Data provided —
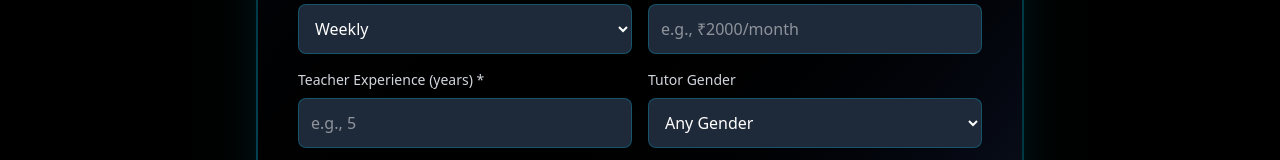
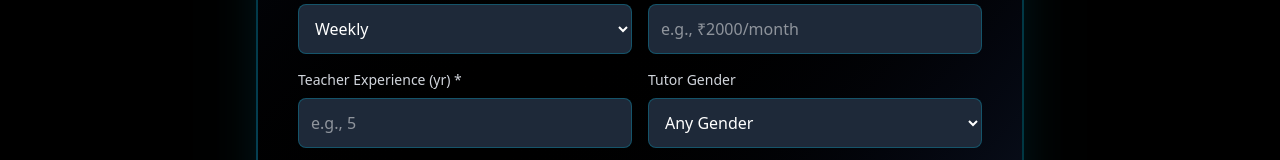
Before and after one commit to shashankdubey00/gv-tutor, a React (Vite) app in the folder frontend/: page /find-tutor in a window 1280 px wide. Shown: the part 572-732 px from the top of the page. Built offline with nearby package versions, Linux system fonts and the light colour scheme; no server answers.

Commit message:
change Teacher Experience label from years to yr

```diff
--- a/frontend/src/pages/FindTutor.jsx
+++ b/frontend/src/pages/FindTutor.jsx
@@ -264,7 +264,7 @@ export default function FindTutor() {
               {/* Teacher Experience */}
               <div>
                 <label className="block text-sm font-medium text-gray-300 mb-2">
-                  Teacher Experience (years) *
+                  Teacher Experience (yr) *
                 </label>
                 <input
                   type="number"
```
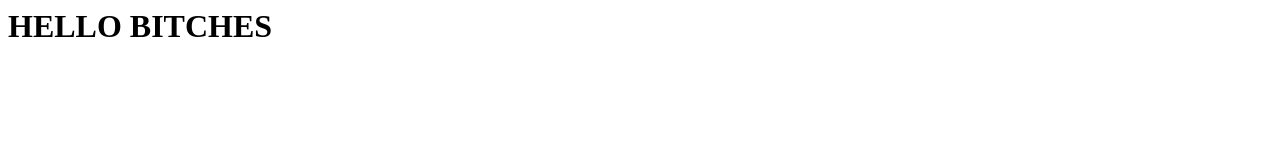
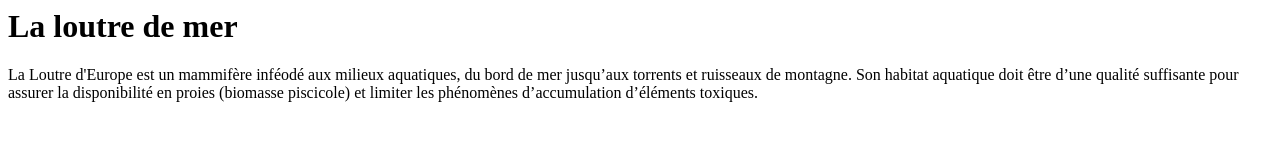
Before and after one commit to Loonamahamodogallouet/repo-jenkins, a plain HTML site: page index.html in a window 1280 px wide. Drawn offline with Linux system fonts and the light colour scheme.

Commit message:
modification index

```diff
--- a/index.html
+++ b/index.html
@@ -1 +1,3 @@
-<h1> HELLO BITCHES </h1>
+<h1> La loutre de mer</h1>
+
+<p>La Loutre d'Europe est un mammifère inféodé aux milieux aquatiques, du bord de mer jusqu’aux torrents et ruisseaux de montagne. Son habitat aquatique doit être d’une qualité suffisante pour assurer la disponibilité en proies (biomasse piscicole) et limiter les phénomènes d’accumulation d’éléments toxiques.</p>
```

Task details — Reproduce the records verbatim, omitting all images they contain.

Response below —
Before and after one commit to shashankdubey00/gv-tutor, a React (Vite) app in the folder frontend/: page /find-tutor in a window 1280 px wide. Shown: the part 572-732 px from the top of the page. Built offline with nearby package versions, Linux system fonts and the light colour scheme; no server answers.

Commit message:
change Teacher Experience label from years to yr

```diff
--- a/frontend/src/pages/FindTutor.jsx
+++ b/frontend/src/pages/FindTutor.jsx
@@ -264,7 +264,7 @@ export default function FindTutor() {
               {/* Teacher Experience */}
               <div>
                 <label className="block text-sm font-medium text-gray-300 mb-2">
-                  Teacher Experience (years) *
+                  Teacher Experience (yr) *
                 </label>
                 <input
                   type="number"
```
Before and after one commit to Loonamahamodogallouet/repo-jenkins, a plain HTML site: page index.html in a window 1280 px wide. Drawn offline with Linux system fonts and the light colour scheme.

Commit message:
modification index

```diff
--- a/index.html
+++ b/index.html
@@ -1 +1,3 @@
-<h1> HELLO BITCHES </h1>
+<h1> La loutre de mer</h1>
+
+<p>La Loutre d'Europe est un mammifère inféodé aux milieux aquatiques, du bord de mer jusqu’aux torrents et ruisseaux de montagne. Son habitat aquatique doit être d’une qualité suffisante pour assurer la disponibilité en proies (biomasse piscicole) et limiter les phénomènes d’accumulation d’éléments toxiques.</p>
```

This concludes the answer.